▸ Problem statement: Pull each line holding the word "sess" from the data.

▸ Data records:
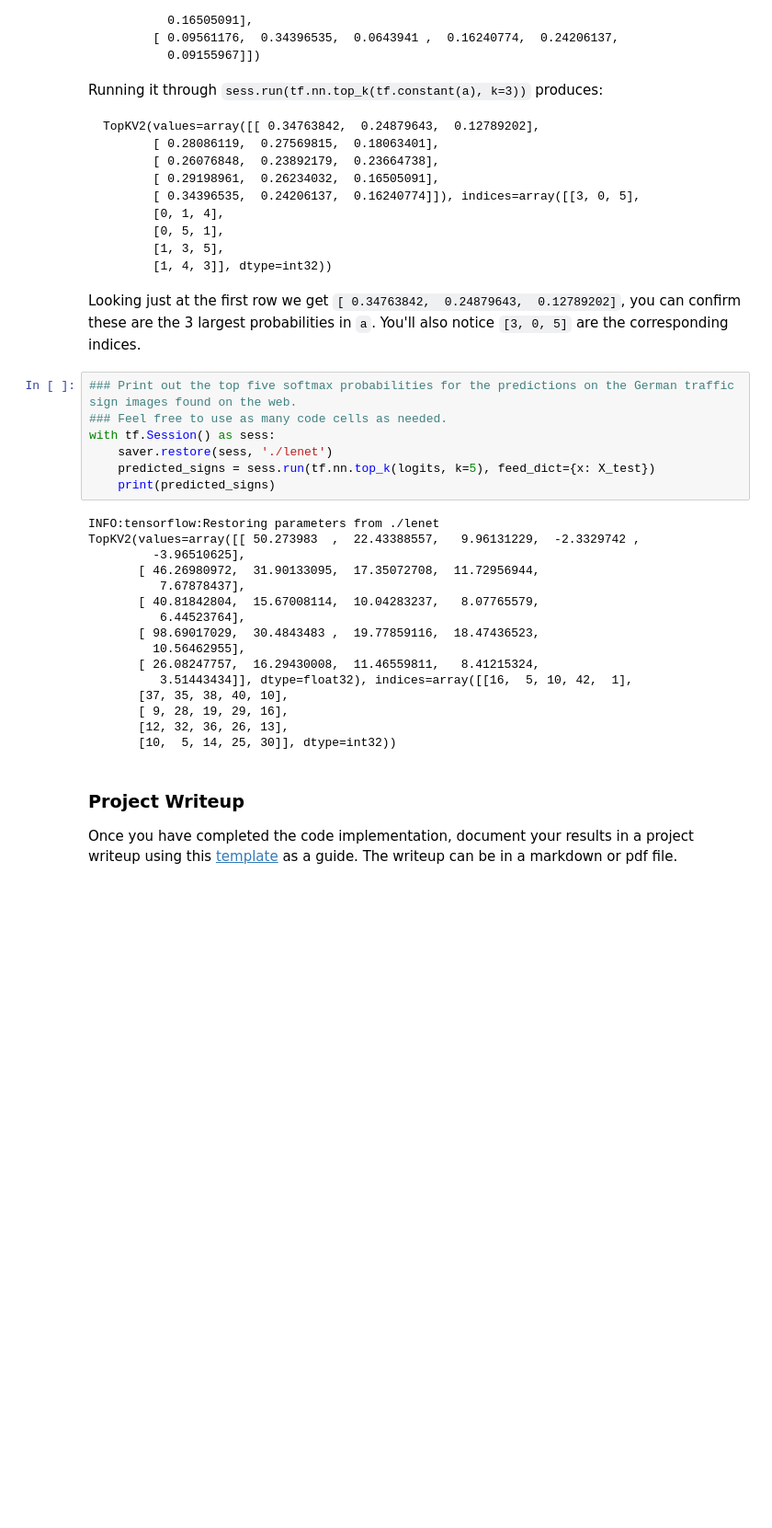
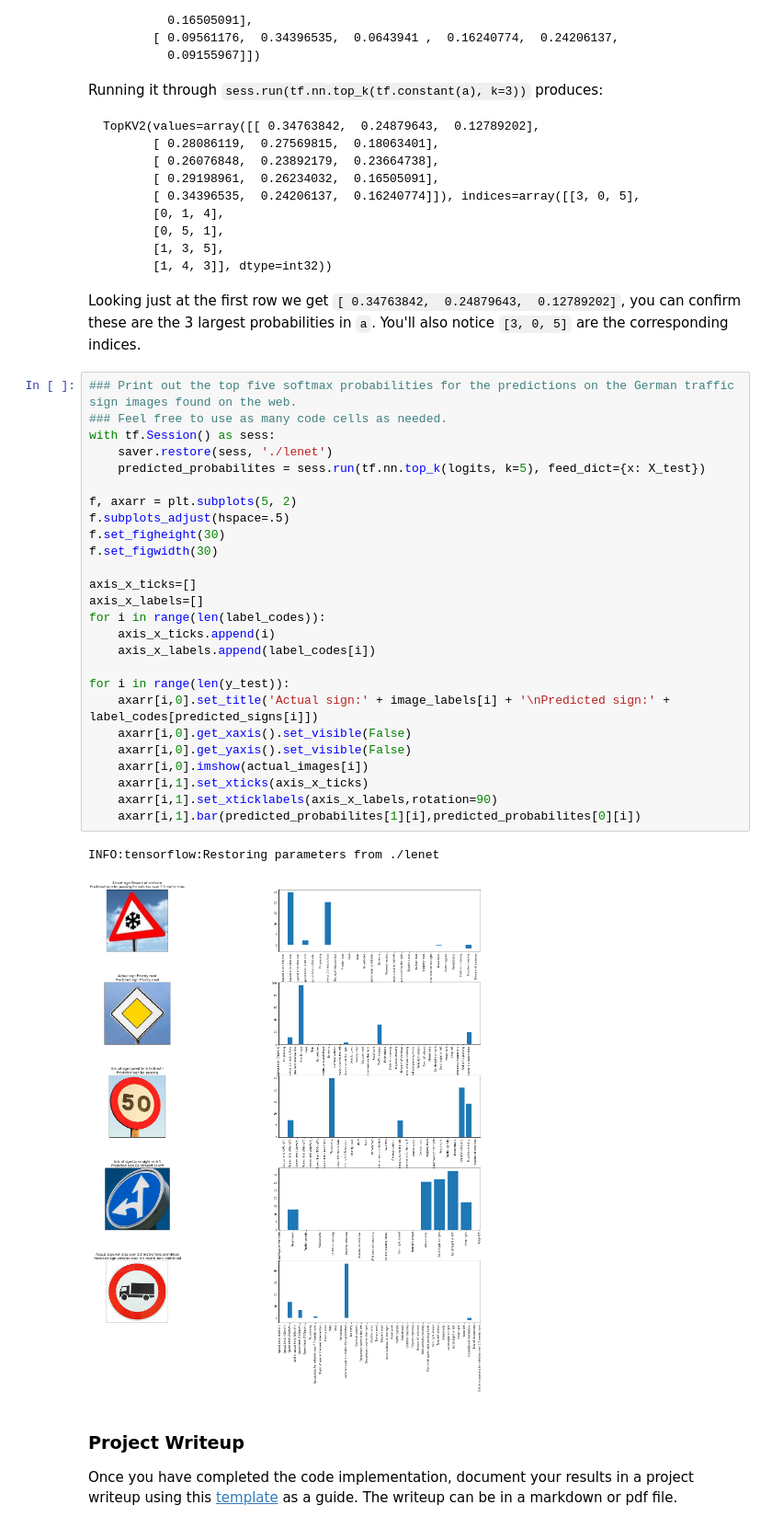
Before and after one commit to bhaubhau/CarND-Traffic-Sign-Classifier-Project, a Jupyter notebook: Traffic_Sign_Classifier.ipynb, the cells around one changed output. Shown at 92% size. Saved outputs shown, nothing was run; the diff lists cells and outputs as text; blank space fills up the shorter version.

Commit message:
added visualization for predicted probabilities

```diff
--- a/Traffic_Sign_Classifier.ipynb
+++ b/Traffic_Sign_Classifier.ipynb
@@ -496,26 +496,32 @@ Looking just at the first row we get `[ 0.34763842,  0.24879643,  0.12789202]`,
 # %%
 ### Print out the top five softmax probabilities for the predictions on the German traffic sign images found on the web.
 ### Feel free to use as many code cells as needed.
 with tf.Session() as sess:
     saver.restore(sess, './lenet')
-    predicted_signs = sess.run(tf.nn.top_k(logits, k=5), feed_dict={x: X_test})
-    print(predicted_signs)
+    predicted_probabilites = sess.run(tf.nn.top_k(logits, k=5), feed_dict={x: X_test})
+
+f, axarr = plt.subplots(5, 2)
+f.subplots_adjust(hspace=.5)
+f.set_figheight(30)
+f.set_figwidth(30)
+
+axis_x_ticks=[]
+axis_x_labels=[]
+for i in range(len(label_codes)):
+    axis_x_ticks.append(i)
+    axis_x_labels.append(label_codes[i])
+
+for i in range(len(y_test)):
+    axarr[i,0].set_title('Actual sign:' + image_labels[i] + '\nPredicted sign:' + label_codes[predicted_signs[i]])
+    axarr[i,0].get_xaxis().set_visible(False)
+    axarr[i,0].get_yaxis().set_visible(False)
+    axarr[i,0].imshow(actual_images[i])
+    axarr[i,1].set_xticks(axis_x_ticks)
+    axarr[i,1].set_xticklabels(axis_x_labels,rotation=90)
+    axarr[i,1].bar(predicted_probabilites[1][i],predicted_probabilites[0][i])
 # %% [output]
 INFO:tensorflow:Restoring parameters from ./lenet
-TopKV2(values=array([[ 50.273983  ,  22.43388557,   9.96131229,  -2.3329742 ,
-         -3.96510625],
-       [ 46.26980972,  31.90133095,  17.35072708,  11.72956944,
-          7.67878437],
-       [ 40.81842804,  15.67008114,  10.04283237,   8.07765579,
-          6.44523764],
-       [ 98.69017029,  30.4843483 ,  19.77859116,  18.47436523,
-         10.56462955],
-       [ 26.08247757,  16.29430008,  11.46559811,   8.41215324,
-          3.51443434]], dtype=float32), indices=array([[16,  5, 10, 42,  1],
-       [37, 35, 38, 40, 10],
-       [ 9, 28, 19, 29, 16],
-       [12, 32, 36, 26, 13],
-       [10,  5, 14, 25, 30]], dtype=int32))
+[figure, added]
 # %% [markdown]
 ### Project Writeup
 
```
Also changed, not shown: parts of 4 cells of this notebook.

▸ Worked solution:
 with tf.Session() as sess:
     saver.restore(sess, './lenet')
-    predicted_signs = sess.run(tf.nn.top_k(logits, k=5), feed_dict={x: X_test})
+    predicted_probabilites = sess.run(tf.nn.top_k(logits, k=5), feed_dict={x: X_test})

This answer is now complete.